(INFORMATION GIVEN)

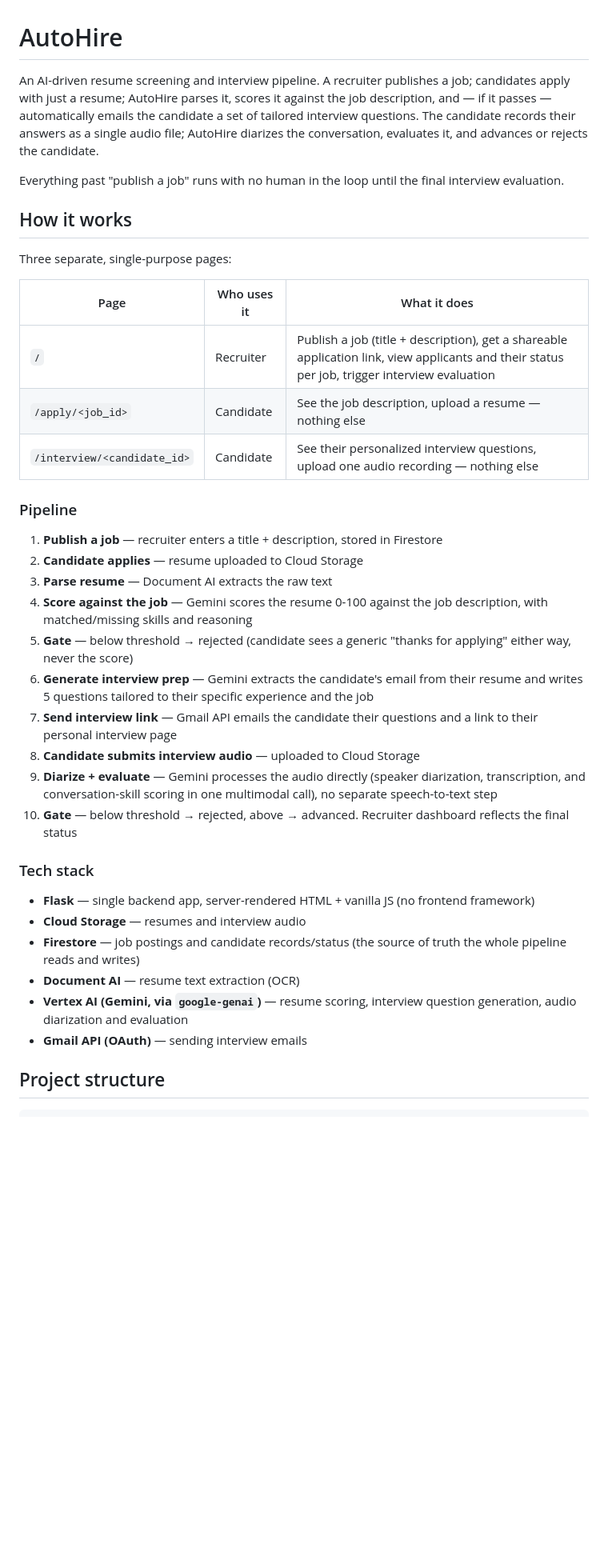
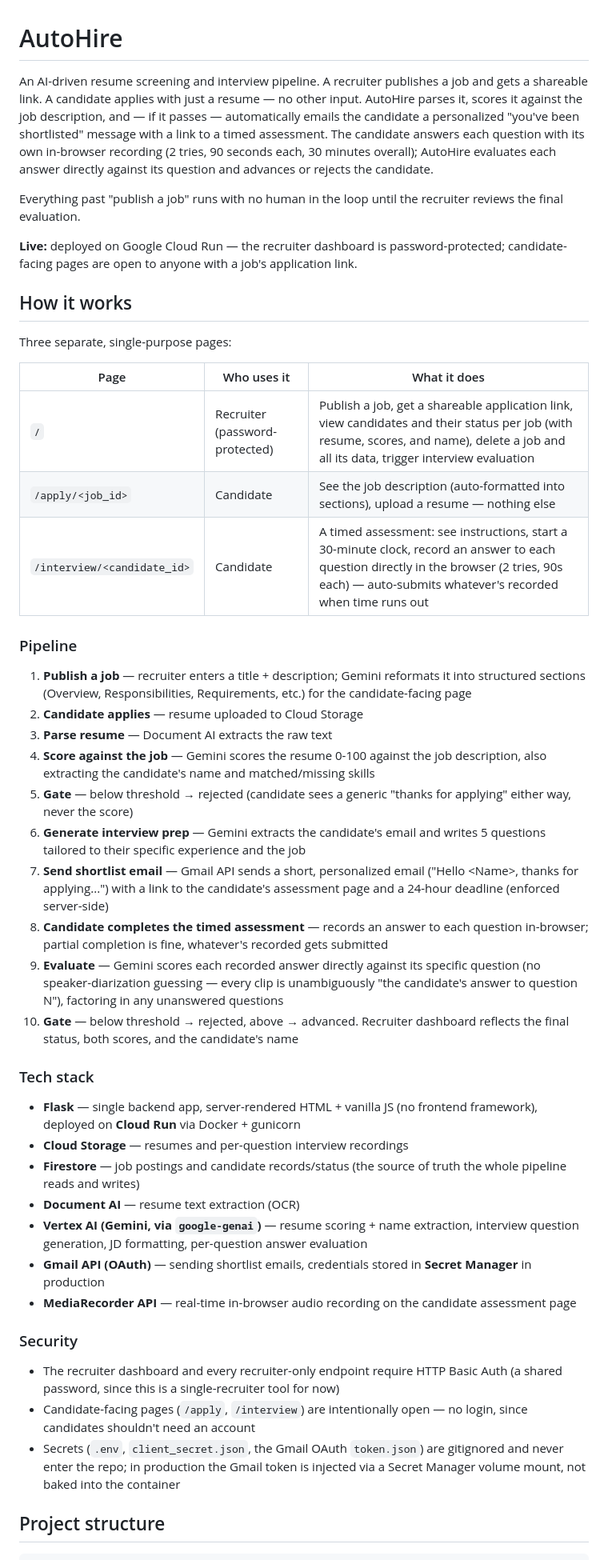
Before and after one commit to dhruvdesai18/AutoHire, a Markdown page: README.md, the part around one of its changes. Shown at 80% size. Drawn GitHub-style; blank space fills up the shorter version.

Commit message:
Update README to reflect the deployed, feature-complete pipeline
Replaces the stale "runs locally only" description with the real Cloud Run
deployment, per-question recorded assessment, personalized email, JD
formatting, and recruiter dashboard capabilities that actually shipped.

```diff
--- a/README.md
+++ b/README.md
@@ -1,8 +1,10 @@
 # AutoHire
 
-An AI-driven resume screening and interview pipeline. A recruiter publishes a job; candidates apply with just a resume; AutoHire parses it, scores it against the job description, and — if it passes — automatically emails the candidate a set of tailored interview questions. The candidate records their answers as a single audio file; AutoHire diarizes the conversation, evaluates it, and advances or rejects the candidate.
+An AI-driven resume screening and interview pipeline. A recruiter publishes a job and gets a shareable link. A candidate applies with just a resume — no other input. AutoHire parses it, scores it against the job description, and — if it passes — automatically emails the candidate a personalized "you've been shortlisted" message with a link to a timed assessment. The candidate answers each question with its own in-browser recording (2 tries, 90 seconds each, 30 minutes overall); AutoHire evaluates each answer directly against its question and advances or rejects the candidate.
 
-Everything past "publish a job" runs with no human in the loop until the final interview evaluation.
+Everything past "publish a job" runs with no human in the loop until the recruiter reviews the final evaluation.
+
+**Live:** deployed on Google Cloud Run — the recruiter dashboard is password-protected; candidate-facing pages are open to anyone with a job's application link.
 
 ## How it works
 
@@ -10,31 +12,38 @@ Three separate, single-purpose pages:
 
 | Page | Who uses it | What it does |
 |---|---|---|
-| `/` | Recruiter | Publish a job (title + description), get a shareable application link, view applicants and their status per job, trigger interview evaluation |
-| `/apply/<job_id>` | Candidate | See the job description, upload a resume — nothing else |
-| `/interview/<candidate_id>` | Candidate | See their personalized interview questions, upload one audio recording — nothing else |
+| `/` | Recruiter (password-protected) | Publish a job, get a shareable application link, view candidates and their status per job (with resume, scores, and name), delete a job and all its data, trigger interview evaluation |
+| `/apply/<job_id>` | Candidate | See the job description (auto-formatted into sections), upload a resume — nothing else |
+| `/interview/<candidate_id>` | Candidate | A timed assessment: see instructions, start a 30-minute clock, record an answer to each question directly in the browser (2 tries, 90s each) — auto-submits whatever's recorded when time runs out |
 
 ### Pipeline
 
-1. **Publish a job** — recruiter enters a title + description, stored in Firestore
+1. **Publish a job** — recruiter enters a title + description; Gemini reformats it into structured sections (Overview, Responsibilities, Requirements, etc.) for the candidate-facing page
 2. **Candidate applies** — resume uploaded to Cloud Storage
 3. **Parse resume** — Document AI extracts the raw text
-4. **Score against the job** — Gemini scores the resume 0-100 against the job description, with matched/missing skills and reasoning
+4. **Score against the job** — Gemini scores the resume 0-100 against the job description, also extracting the candidate's name and matched/missing skills
 5. **Gate** — below threshold → rejected (candidate sees a generic "thanks for applying" either way, never the score)
-6. **Generate interview prep** — Gemini extracts the candidate's email from their resume and writes 5 questions tailored to their specific experience and the job
-7. **Send interview link** — Gmail API emails the candidate their questions and a link to their personal interview page
-8. **Candidate submits interview audio** — uploaded to Cloud Storage
-9. **Diarize + evaluate** — Gemini processes the audio directly (speaker diarization, transcription, and conversation-skill scoring in one multimodal call), no separate speech-to-text step
-10. **Gate** — below threshold → rejected, above → advanced. Recruiter dashboard reflects the final status
+6. **Generate interview prep** — Gemini extracts the candidate's email and writes 5 questions tailored to their specific experience and the job
+7. **Send shortlist email** — Gmail API sends a short, personalized email ("Hello \<Name\>, thanks for applying...") with a link to the candidate's assessment page and a 24-hour deadline (enforced server-side)
+8. **Candidate completes the timed assessment** — records an answer to each question in-browser; partial completion is fine, whatever's recorded gets submitted
+9. **Evaluate** — Gemini scores each recorded answer directly against its specific question (no speaker-diarization guessing — every clip is unambiguously "the candidate's answer to question N"), factoring in any unanswered questions
+10. **Gate** — below threshold → rejected, above → advanced. Recruiter dashboard reflects the final status, both scores, and the candidate's name
 
 ### Tech stack
 
-- **Flask** — single backend app, server-rendered HTML + vanilla JS (no frontend framework)
-- **Cloud Storage** — resumes and interview audio
+- **Flask** — single backend app, server-rendered HTML + vanilla JS (no frontend framework), deployed on **Cloud Run** via Docker + gunicorn
+- **Cloud Storage** — resumes and per-question interview recordings
 - **Firestore** — job postings and candidate records/status (the source of truth the whole pipeline reads and writes)
 - **Document AI** — resume text extraction (OCR)
-- **Vertex AI (Gemini, via `google-genai`)** — resume scoring, interview question generation, audio diarization and evaluation
-- **Gmail API (OAuth)** — sending interview emails
+- **Vertex AI (Gemini, via `google-genai`)** — resume scoring + name extraction, interview question generation, JD formatting, per-question answer evaluation
+- **Gmail API (OAuth)** — sending shortlist emails, credentials stored in **Secret Manager** in production
+- **MediaRecorder API** — real-time in-browser audio recording on the candidate assessment page
+
+### Security
+
+- The recruiter dashboard and every recruiter-only endpoint require HTTP Basic Auth (a shared password, since this is a single-recruiter tool for now)
+- Candidate-facing pages (`/apply`, `/interview`) are intentionally open — no login, since candidates shouldn't need an account
+- Secrets (`.env`, `client_secret.json`, the Gmail OAuth `token.json`) are gitignored and never enter the repo; in production the Gmail token is injected via a Secret Manager volume mount, not baked into the container
 
 ## Project structure
 
```
Also changed, not shown: other parts of README.md (+17 -6 lines).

(End INFORMATION GIVEN)

• **TO DO**
Among the records, find every line holding the word "loop" and copy it.

• **EXPECTED OUTPUT**
-Everything past "publish a job" runs with no human in the loop until the final interview evaluation.
+Everything past "publish a job" runs with no human in the loop until the recruiter reviews the final evaluation.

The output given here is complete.